Omit the images, then print each record below exactly as it reads.

╭──

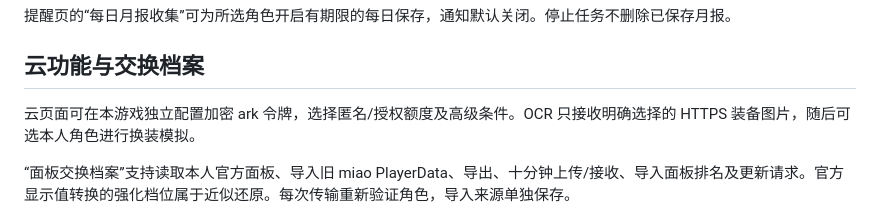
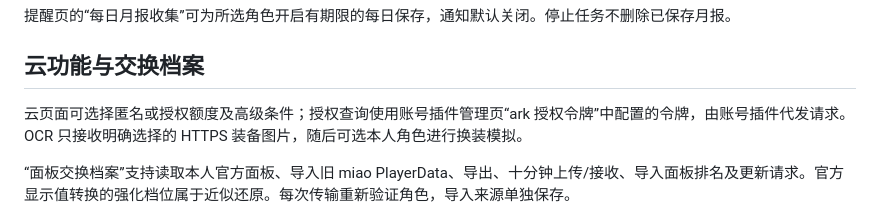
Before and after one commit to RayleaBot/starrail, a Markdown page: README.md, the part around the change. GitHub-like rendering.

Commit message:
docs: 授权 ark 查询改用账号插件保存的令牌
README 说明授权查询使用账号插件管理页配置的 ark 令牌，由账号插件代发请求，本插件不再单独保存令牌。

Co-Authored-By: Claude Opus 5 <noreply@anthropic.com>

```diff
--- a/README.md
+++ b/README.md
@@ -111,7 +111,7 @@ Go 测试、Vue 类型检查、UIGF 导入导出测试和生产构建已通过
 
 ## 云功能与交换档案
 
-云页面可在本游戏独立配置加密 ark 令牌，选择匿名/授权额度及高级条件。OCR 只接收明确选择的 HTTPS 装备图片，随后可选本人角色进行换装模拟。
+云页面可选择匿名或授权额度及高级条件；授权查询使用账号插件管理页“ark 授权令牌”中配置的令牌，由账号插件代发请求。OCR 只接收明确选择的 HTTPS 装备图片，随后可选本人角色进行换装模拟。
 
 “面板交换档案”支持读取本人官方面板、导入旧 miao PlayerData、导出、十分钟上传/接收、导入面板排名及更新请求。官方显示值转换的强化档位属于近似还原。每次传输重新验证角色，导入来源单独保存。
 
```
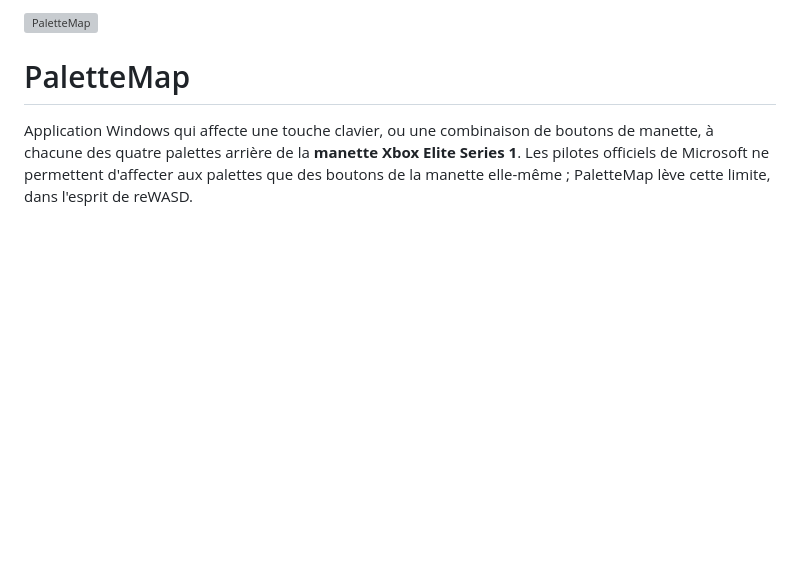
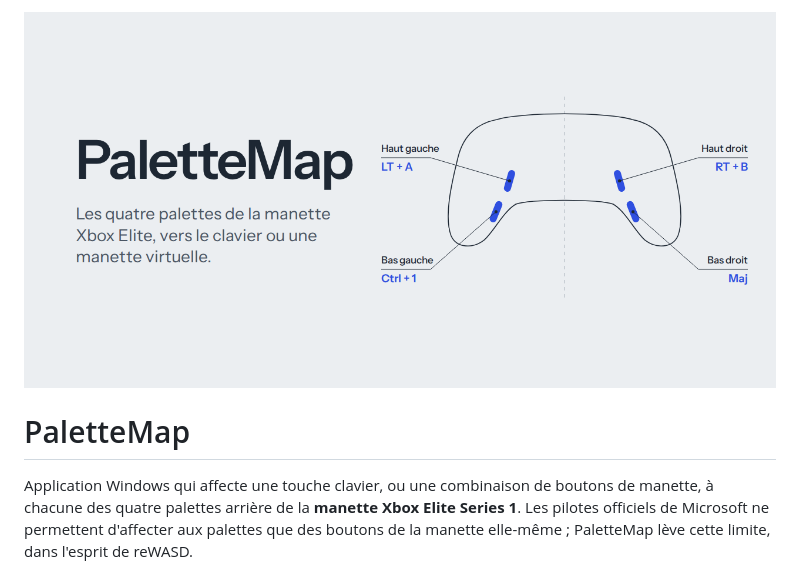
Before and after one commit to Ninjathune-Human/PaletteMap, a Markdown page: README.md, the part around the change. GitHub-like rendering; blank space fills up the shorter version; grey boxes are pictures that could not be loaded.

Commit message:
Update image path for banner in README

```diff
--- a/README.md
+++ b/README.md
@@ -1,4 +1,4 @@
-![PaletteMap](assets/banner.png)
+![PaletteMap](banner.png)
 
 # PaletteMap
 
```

╰──

Output for this exercise:
Before and after one commit to RayleaBot/starrail, a Markdown page: README.md, the part around the change. GitHub-like rendering.

Commit message:
docs: 授权 ark 查询改用账号插件保存的令牌
README 说明授权查询使用账号插件管理页配置的 ark 令牌，由账号插件代发请求，本插件不再单独保存令牌。

Co-Authored-By: Claude Opus 5 <noreply@anthropic.com>

```diff
--- a/README.md
+++ b/README.md
@@ -111,7 +111,7 @@ Go 测试、Vue 类型检查、UIGF 导入导出测试和生产构建已通过
 
 ## 云功能与交换档案
 
-云页面可在本游戏独立配置加密 ark 令牌，选择匿名/授权额度及高级条件。OCR 只接收明确选择的 HTTPS 装备图片，随后可选本人角色进行换装模拟。
+云页面可选择匿名或授权额度及高级条件；授权查询使用账号插件管理页“ark 授权令牌”中配置的令牌，由账号插件代发请求。OCR 只接收明确选择的 HTTPS 装备图片，随后可选本人角色进行换装模拟。
 
 “面板交换档案”支持读取本人官方面板、导入旧 miao PlayerData、导出、十分钟上传/接收、导入面板排名及更新请求。官方显示值转换的强化档位属于近似还原。每次传输重新验证角色，导入来源单独保存。
 
```
Before and after one commit to Ninjathune-Human/PaletteMap, a Markdown page: README.md, the part around the change. GitHub-like rendering; blank space fills up the shorter version; grey boxes are pictures that could not be loaded.

Commit message:
Update image path for banner in README

```diff
--- a/README.md
+++ b/README.md
@@ -1,4 +1,4 @@
-![PaletteMap](assets/banner.png)
+![PaletteMap](banner.png)
 
 # PaletteMap
 
```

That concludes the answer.